The Chinese government denied that it was behind the Telvent break. Congress failed to enact cybersecurity law that would have made pipelines and other critical infrastructure safer. And the country seemed to be moving on.

Almost a decade later, the Biden administration says the threat of hacking on America’s oil and gas pipelines has never been greater. “The lives and livelihoods of the American people depend on our collective ability to protect our country’s critical infrastructure from evolving threats,” Homeland Security Secretary Alejandro N. Mayorkas said in a statement Tuesday.

A security policy enacted on Tuesday requires owners and operators of pipelines that are classified as critical by the Transportation Security Administration to take specific measures to protect against ransomware and other attacks, and to develop a contingency and recovery plan.

The policy follows another in May that required companies to report significant cyberattacks to the government in order to maintain safety following the breach of the Colonial Pipeline that forced them to shut down a 5,500-mile pipeline.

The May policy set a 30-day period to “identify any gaps and associated remedial actions to address cyber risks” and report them to the TSA and the Department of Homeland Security’s Cybersecurity and Infrastructure Security Agency.

Shortly after taking office, President Biden promised that improving cybersecurity would be a top priority. That month, he met with top advisors to discuss ways to respond to a wave of Russian ransomware attacks targeting American companies, including a July 4th company in Florida that provides software for companies that manage technology for smaller businesses .

And on Monday the White House announced that the Chinese Ministry of State Security, which oversees the secret service, was behind an unusually aggressive and sophisticated attack on tens of thousands of victims who relied on Microsoft Exchange mail servers in March.

Separately, the Justice Department on Monday unsealed charges against four Chinese citizens for coordinating trade secret hacking by companies in the aerospace, defense, biopharmaceutical and other industries.

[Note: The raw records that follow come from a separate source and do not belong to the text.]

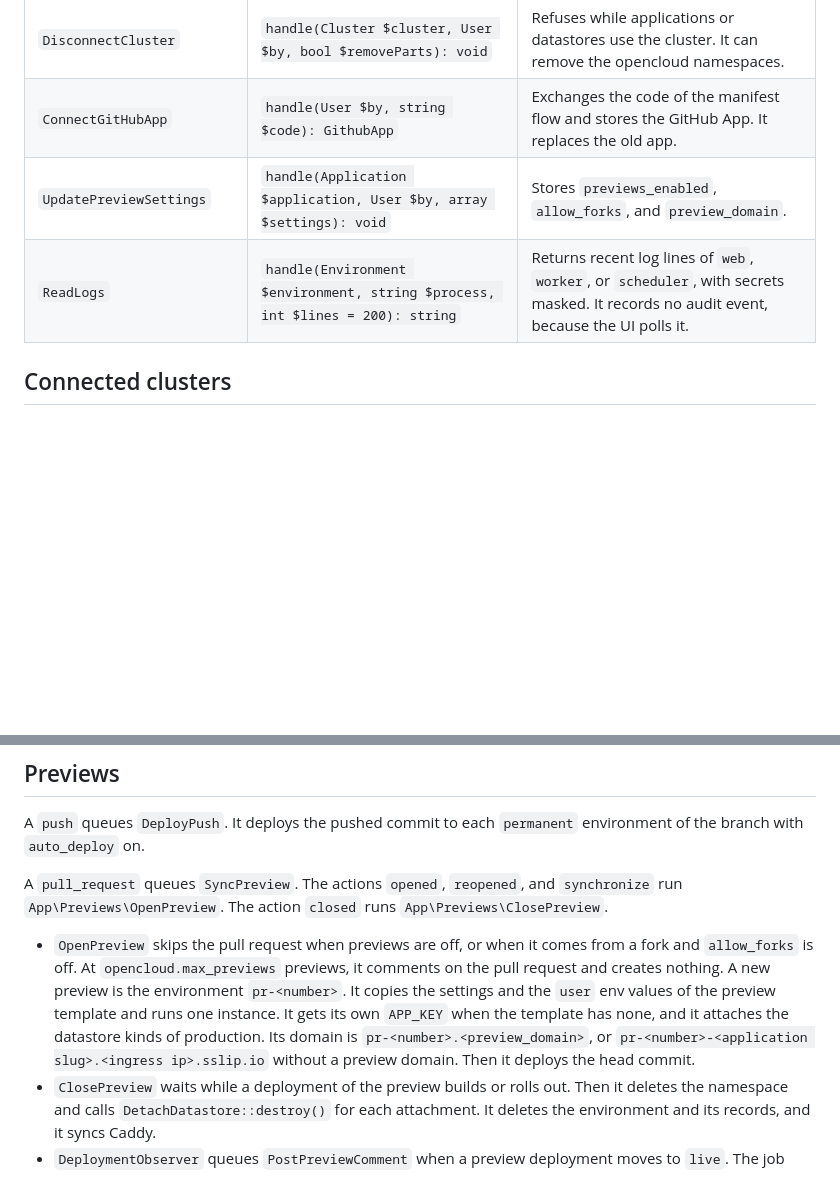
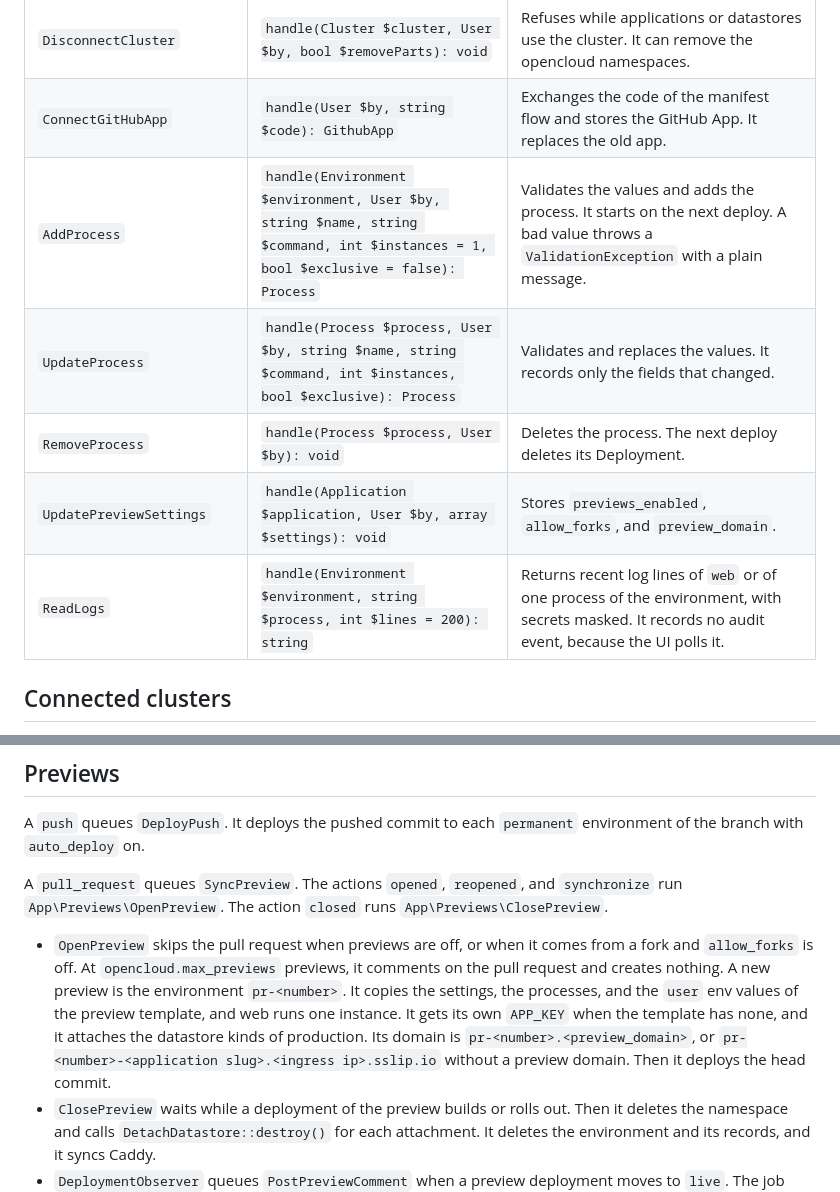
Before and after one commit to samirnijenhuis/opencloud, a Markdown page: docs/architecture.md, 2 parts joined by grey strips. Drawn GitHub-style; blank space fills up the shorter version.

```diff
--- a/docs/architecture.md
+++ b/docs/architecture.md
@@ -126,8 +147,11 @@ Controllers never touch Kubernetes, Caddy, or BuildKit. They validate the reques
 | `ReinstallClusterParts` | `handle(Cluster $cluster, ?User $by): void` | Applies the opencloud parts on a connected cluster again. A null user means opencloud itself, after an upgrade. |
 | `DisconnectCluster` | `handle(Cluster $cluster, User $by, bool $removeParts): void` | Refuses while applications or datastores use the cluster. It can remove the opencloud namespaces. |
 | `ConnectGitHubApp` | `handle(User $by, string $code): GithubApp` | Exchanges the code of the manifest flow and stores the GitHub App. It replaces the old app. |
+| `AddProcess` | `handle(Environment $environment, User $by, string $name, string $command, int $instances = 1, bool $exclusive = false): Process` | Validates the values and adds the process. It starts on the next deploy. A bad value throws a `ValidationException` with a plain message. |
+| `UpdateProcess` | `handle(Process $process, User $by, string $name, string $command, int $instances, bool $exclusive): Process` | Validates and replaces the values. It records only the fields that changed. |
+| `RemoveProcess` | `handle(Process $process, User $by): void` | Deletes the process. The next deploy deletes its Deployment. |
 | `UpdatePreviewSettings` | `handle(Application $application, User $by, array $settings): void` | Stores `previews_enabled`, `allow_forks`, and `preview_domain`. |
-| `ReadLogs` | `handle(Environment $environment, string $process, int $lines = 200): string` | Returns recent log lines of `web`, `worker`, or `scheduler`, with secrets masked. It records no audit event, because the UI polls it. |
+| `ReadLogs` | `handle(Environment $environment, string $process, int $lines = 200): string` | Returns recent log lines of `web` or of one process of the environment, with secrets masked. It records no audit event, because the UI polls it. |
 
 ## Connected clusters
 
@@ -194,7 +218,7 @@ A `push` queues `DeployPush`. It deploys the pushed commit to each `permanent` e
 
 A `pull_request` queues `SyncPreview`. The actions `opened`, `reopened`, and `synchronize` run `App\Previews\OpenPreview`. The action `closed` runs `App\Previews\ClosePreview`.
 
-- `OpenPreview` skips the pull request when previews are off, or when it comes from a fork and `allow_forks` is off. At `opencloud.max_previews` previews, it comments on the pull request and creates nothing. A new preview is the environment `pr-<number>`. It copies the settings and the `user` env values of the preview template and runs one instance. It gets its own `APP_KEY` when the template has none, and it attaches the datastore kinds of production. Its domain is `pr-<number>.<preview_domain>`, or `pr-<number>-<application slug>.<ingress ip>.sslip.io` without a preview domain. Then it deploys the head commit.
+- `OpenPreview` skips the pull request when previews are off, or when it comes from a fork and `allow_forks` is off. At `opencloud.max_previews` previews, it comments on the pull request and creates nothing. A new preview is the environment `pr-<number>`. It copies the settings, the processes, and the `user` env values of the preview template, and web runs one instance. It gets its own `APP_KEY` when the template has none, and it attaches the datastore kinds of production. Its domain is `pr-<number>.<preview_domain>`, or `pr-<number>-<application slug>.<ingress ip>.sslip.io` without a preview domain. Then it deploys the head commit.
 - `ClosePreview` waits while a deployment of the preview builds or rolls out. Then it deletes the namespace and calls `DetachDatastore::destroy()` for each attachment. It deletes the environment and its records, and it syncs Caddy.
 - `DeploymentObserver` queues `PostPreviewComment` when a preview deployment moves to `live`. The job creates one comment with the preview URL and keeps its id in `pr_comment_id`. Later deployments update that comment. A failed call only writes a warning to the log.
 
```
Also changed, not shown: other parts of docs/architecture.md (+22 -1 lines), 1 other file.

According to the charges, China’s hackers operate from bogus companies, some on Hainan Island, and tap into Chinese universities to not only recruit hackers for the government, but also to manage critical business operations such as payroll. This decentralized structure, say American officials and security experts, is intended to offer the Chinese Ministry of State Security a plausible denial.

The charges also revealed that China’s “pro-government” hackers ran their own for-profit ventures and carried out ransomware attacks that extorted millions of dollars from companies.

Eileen Sullivan contributed to the coverage.